Sterling has been particularly sensitive to significant developments in Westminster and Brussels – analysts and investors are watching closely.
The value of the pound affects the price of our imports, such as food and raw materials, and our exports, such as cars. So while a fall in sterling’s value might help exporters, the knock-on effects are that our weekly food shops and our overseas holidays are likely to become more expensive.
So how did we get into this situation, and what should investors do?
The UK economy was relatively stable during 2018. The labour market has strengthened, supported by a benign global growth backdrop, allowing the Bank of England to raise interest rates for the first time in a decade.
However, it’s clear that the UK has suffered a bout of idiosyncratic economic weakness since the middle of 2016, which has weighed on the exchange rate and interest rates.
The recent political instability has cast an even greater shadow of uncertainty over the UK. In fact, chances of a no-deal Brexit have probably increased slightly in the last few weeks thanks to the parliamentary deadlock. Although the majority of MPs do not want that outcome, the fear is that May will be faced with a cliff edge before a deal is done.
Parliament will no doubt keep trying to pass a deal eventually, but, as history shows, policymakers are notoriously difficult to predict, meaning that deriving an outlook for the UK feels like peering into the fog through a kaleidoscope.
Focusing on the wider outcome of Brexit on our society and economy is important, but investors will be equally concerned (if not more so) with the impact on their portfolios.
The stark fall in sterling after the EU referendum reminded Britain how much its currency matters, and why investors are right to prepare for periods of poor performance. One strategy to guard against downturns is to be globally diversified, so many investors (ourselves included) will likely have chosen to hold a larger allocation of overseas currencies.
But that doesn’t mean simply ditching sterling. Indeed, we also worry about the fate of the euro if negotiations turn sour. It is possible that the value of the euro will also slide against the US dollar even if it gains against the pound. This could have ramifications for single currency investors or those doing business on the continent.
And there is a place for sterling in your portfolio. Despite all the politics, we still think that there’s a chance of the final deal resulting in a softer Brexit, or at least a less negative exit than markets have been pricing in.
If a final deal is reached, we anticipate higher interest rates, a stronger pound, and a moderation to inflation expectations. Paradoxically, this outcome may support the euro as well, at least in a global context.
We believe that once a decision on the deal is made, investors could benefit from this subsequent rebound in sterling. If this arrives in the next few months, as expected, British holidaymakers may be in for a pleasant surprise as the pound in their pocket packs more of a punch.

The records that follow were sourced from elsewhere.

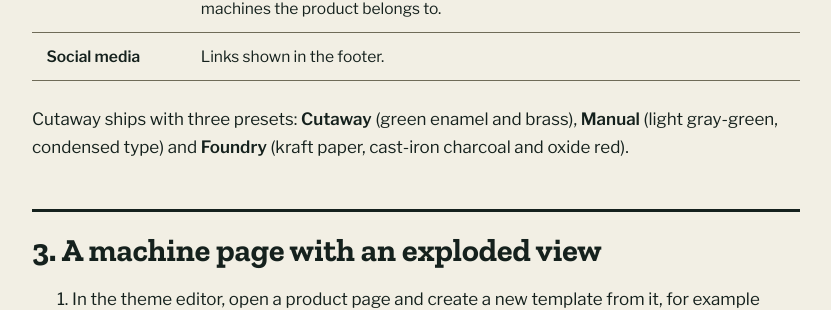
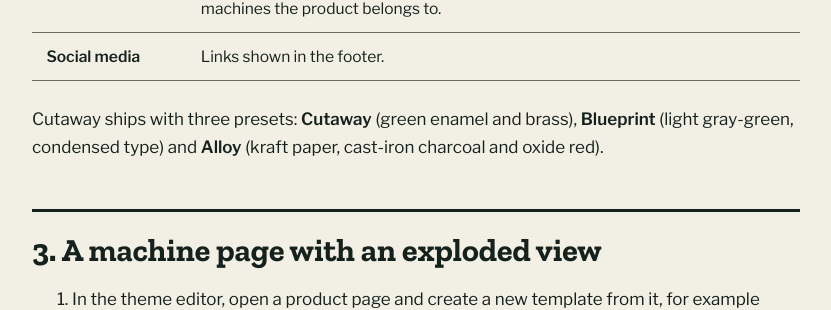
Before and after one commit to workiai/cutaway-docs, a Jekyll site: the page built from index.md, in a window 1280 px wide and 900 px high, scrolled down 1498 px. Shown: the part 151-461 px from the top of the window, without its empty margins (224-1055 px from the left). Built offline with Jekyll 4.4.1, drawn with Linux system fonts in a browser that asks for light colours.

Commit message:
Styles renommés : Blueprint et Alloy
Les styles Manual et Foundry prennent leurs noms définitifs avant la
soumission, où ils ne pourront plus changer.

Co-Authored-By: Claude Opus 5.5 <noreply@anthropic.com>

```diff
--- a/index.md
+++ b/index.md
@@ -29,7 +29,7 @@ Open **Online Store > Themes > Customize > Theme settings**.
 | **Machines** | **Machine collections**: select the collections that represent a machine. On every product page and product row, Cutaway then shows "Fits:" with links to the machines the product belongs to. |
 | Social media | Links shown in the footer. |
 
-Cutaway ships with three presets: **Cutaway** (green enamel and brass), **Manual** (light gray-green, condensed type) and **Foundry** (kraft paper, cast-iron charcoal and oxide red).
+Cutaway ships with three presets: **Cutaway** (green enamel and brass), **Blueprint** (light gray-green, condensed type) and **Alloy** (kraft paper, cast-iron charcoal and oxide red).
 
 ## 3. A machine page with an exploded view
 
```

However, a no-deal scenario is still a possibility, and it would likely create political and economic turmoil. We would expect to see exchange rates plummet, with the pound potentially being worth less versus the euro and dollar, leaving a monetary policy dilemma for the Bank of England.
With less room for the Bank to manoeuvre at present, maybe we would not see a repeat of the interest rate cut and quantitative easing which followed 2016’s referendum result.
With such uncertainty, the rollercoaster ride is likely to continue. Whatever happens, keep an eye on sterling – it’s in for a bumpy ride.
Source: City AM